** SUPPLIED ENTRIES follows **
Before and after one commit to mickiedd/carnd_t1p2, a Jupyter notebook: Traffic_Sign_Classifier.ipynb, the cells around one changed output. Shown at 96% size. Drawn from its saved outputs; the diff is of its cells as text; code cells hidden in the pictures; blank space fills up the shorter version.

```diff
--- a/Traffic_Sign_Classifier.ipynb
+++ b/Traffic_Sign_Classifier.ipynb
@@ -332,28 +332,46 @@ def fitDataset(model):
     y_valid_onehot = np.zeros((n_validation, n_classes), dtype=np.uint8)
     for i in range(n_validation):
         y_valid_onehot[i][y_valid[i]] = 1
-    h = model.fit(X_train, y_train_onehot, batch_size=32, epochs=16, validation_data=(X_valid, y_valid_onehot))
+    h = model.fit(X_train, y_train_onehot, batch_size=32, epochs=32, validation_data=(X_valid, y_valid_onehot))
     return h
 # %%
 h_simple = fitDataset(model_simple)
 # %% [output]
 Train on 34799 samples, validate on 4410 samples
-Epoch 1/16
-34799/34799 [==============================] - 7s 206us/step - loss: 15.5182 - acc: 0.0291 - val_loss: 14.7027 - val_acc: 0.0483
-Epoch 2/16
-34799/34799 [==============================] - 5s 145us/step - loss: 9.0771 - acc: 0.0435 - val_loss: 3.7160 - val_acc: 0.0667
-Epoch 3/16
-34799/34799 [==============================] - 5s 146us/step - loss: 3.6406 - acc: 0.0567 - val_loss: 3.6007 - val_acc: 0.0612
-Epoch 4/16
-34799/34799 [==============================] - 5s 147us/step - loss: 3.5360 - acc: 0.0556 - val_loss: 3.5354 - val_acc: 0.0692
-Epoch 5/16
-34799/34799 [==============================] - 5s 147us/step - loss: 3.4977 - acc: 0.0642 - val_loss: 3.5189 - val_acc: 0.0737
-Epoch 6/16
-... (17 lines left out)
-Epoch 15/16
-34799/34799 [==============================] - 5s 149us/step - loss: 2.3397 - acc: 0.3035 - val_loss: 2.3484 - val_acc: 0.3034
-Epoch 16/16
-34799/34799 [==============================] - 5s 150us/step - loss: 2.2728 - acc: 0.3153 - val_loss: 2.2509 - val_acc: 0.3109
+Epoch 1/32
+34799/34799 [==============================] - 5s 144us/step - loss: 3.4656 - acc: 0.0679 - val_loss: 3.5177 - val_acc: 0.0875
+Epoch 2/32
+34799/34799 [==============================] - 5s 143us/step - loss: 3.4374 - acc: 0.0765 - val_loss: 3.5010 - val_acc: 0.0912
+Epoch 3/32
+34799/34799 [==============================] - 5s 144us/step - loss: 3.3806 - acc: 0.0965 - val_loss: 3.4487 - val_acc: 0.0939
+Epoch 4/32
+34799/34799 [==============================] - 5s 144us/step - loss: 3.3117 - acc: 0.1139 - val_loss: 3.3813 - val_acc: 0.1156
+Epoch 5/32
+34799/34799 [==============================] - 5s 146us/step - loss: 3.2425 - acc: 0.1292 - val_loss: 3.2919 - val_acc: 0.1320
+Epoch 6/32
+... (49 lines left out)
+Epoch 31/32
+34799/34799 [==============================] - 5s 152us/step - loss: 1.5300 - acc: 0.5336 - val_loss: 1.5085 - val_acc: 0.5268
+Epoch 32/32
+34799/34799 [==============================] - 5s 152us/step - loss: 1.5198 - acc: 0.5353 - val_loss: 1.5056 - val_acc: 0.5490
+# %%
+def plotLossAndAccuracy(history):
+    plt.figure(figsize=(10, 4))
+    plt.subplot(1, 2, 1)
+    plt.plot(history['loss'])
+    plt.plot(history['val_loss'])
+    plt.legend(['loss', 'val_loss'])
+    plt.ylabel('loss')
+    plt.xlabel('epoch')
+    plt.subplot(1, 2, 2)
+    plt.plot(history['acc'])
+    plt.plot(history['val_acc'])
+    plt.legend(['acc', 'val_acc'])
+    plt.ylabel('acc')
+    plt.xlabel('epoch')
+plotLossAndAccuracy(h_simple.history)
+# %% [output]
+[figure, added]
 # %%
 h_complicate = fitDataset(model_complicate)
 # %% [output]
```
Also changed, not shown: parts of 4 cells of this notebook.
** End of SUPPLIED ENTRIES **
BRIEF =
Please be sure to repeat every entry exactly.

EXPECTED ANSWER =
Before and after one commit to mickiedd/carnd_t1p2, a Jupyter notebook: Traffic_Sign_Classifier.ipynb, the cells around one changed output. Shown at 96% size. Drawn from its saved outputs; the diff is of its cells as text; code cells hidden in the pictures; blank space fills up the shorter version.

```diff
--- a/Traffic_Sign_Classifier.ipynb
+++ b/Traffic_Sign_Classifier.ipynb
@@ -332,28 +332,46 @@ def fitDataset(model):
     y_valid_onehot = np.zeros((n_validation, n_classes), dtype=np.uint8)
     for i in range(n_validation):
         y_valid_onehot[i][y_valid[i]] = 1
-    h = model.fit(X_train, y_train_onehot, batch_size=32, epochs=16, validation_data=(X_valid, y_valid_onehot))
+    h = model.fit(X_train, y_train_onehot, batch_size=32, epochs=32, validation_data=(X_valid, y_valid_onehot))
     return h
 # %%
 h_simple = fitDataset(model_simple)
 # %% [output]
 Train on 34799 samples, validate on 4410 samples
-Epoch 1/16
-34799/34799 [==============================] - 7s 206us/step - loss: 15.5182 - acc: 0.0291 - val_loss: 14.7027 - val_acc: 0.0483
-Epoch 2/16
-34799/34799 [==============================] - 5s 145us/step - loss: 9.0771 - acc: 0.0435 - val_loss: 3.7160 - val_acc: 0.0667
-Epoch 3/16
-34799/34799 [==============================] - 5s 146us/step - loss: 3.6406 - acc: 0.0567 - val_loss: 3.6007 - val_acc: 0.0612
-Epoch 4/16
-34799/34799 [==============================] - 5s 147us/step - loss: 3.5360 - acc: 0.0556 - val_loss: 3.5354 - val_acc: 0.0692
-Epoch 5/16
-34799/34799 [==============================] - 5s 147us/step - loss: 3.4977 - acc: 0.0642 - val_loss: 3.5189 - val_acc: 0.0737
-Epoch 6/16
-... (17 lines left out)
-Epoch 15/16
-34799/34799 [==============================] - 5s 149us/step - loss: 2.3397 - acc: 0.3035 - val_loss: 2.3484 - val_acc: 0.3034
-Epoch 16/16
-34799/34799 [==============================] - 5s 150us/step - loss: 2.2728 - acc: 0.3153 - val_loss: 2.2509 - val_acc: 0.3109
+Epoch 1/32
+34799/34799 [==============================] - 5s 144us/step - loss: 3.4656 - acc: 0.0679 - val_loss: 3.5177 - val_acc: 0.0875
+Epoch 2/32
+34799/34799 [==============================] - 5s 143us/step - loss: 3.4374 - acc: 0.0765 - val_loss: 3.5010 - val_acc: 0.0912
+Epoch 3/32
+34799/34799 [==============================] - 5s 144us/step - loss: 3.3806 - acc: 0.0965 - val_loss: 3.4487 - val_acc: 0.0939
+Epoch 4/32
+34799/34799 [==============================] - 5s 144us/step - loss: 3.3117 - acc: 0.1139 - val_loss: 3.3813 - val_acc: 0.1156
+Epoch 5/32
+34799/34799 [==============================] - 5s 146us/step - loss: 3.2425 - acc: 0.1292 - val_loss: 3.2919 - val_acc: 0.1320
+Epoch 6/32
+... (49 lines left out)
+Epoch 31/32
+34799/34799 [==============================] - 5s 152us/step - loss: 1.5300 - acc: 0.5336 - val_loss: 1.5085 - val_acc: 0.5268
+Epoch 32/32
+34799/34799 [==============================] - 5s 152us/step - loss: 1.5198 - acc: 0.5353 - val_loss: 1.5056 - val_acc: 0.5490
+# %%
+def plotLossAndAccuracy(history):
+    plt.figure(figsize=(10, 4))
+    plt.subplot(1, 2, 1)
+    plt.plot(history['loss'])
+    plt.plot(history['val_loss'])
+    plt.legend(['loss', 'val_loss'])
+    plt.ylabel('loss')
+    plt.xlabel('epoch')
+    plt.subplot(1, 2, 2)
+    plt.plot(history['acc'])
+    plt.plot(history['val_acc'])
+    plt.legend(['acc', 'val_acc'])
+    plt.ylabel('acc')
+    plt.xlabel('epoch')
+plotLossAndAccuracy(h_simple.history)
+# %% [output]
+[figure, added]
 # %%
 h_complicate = fitDataset(model_complicate)
 # %% [output]
```
Also changed, not shown: parts of 4 cells of this notebook.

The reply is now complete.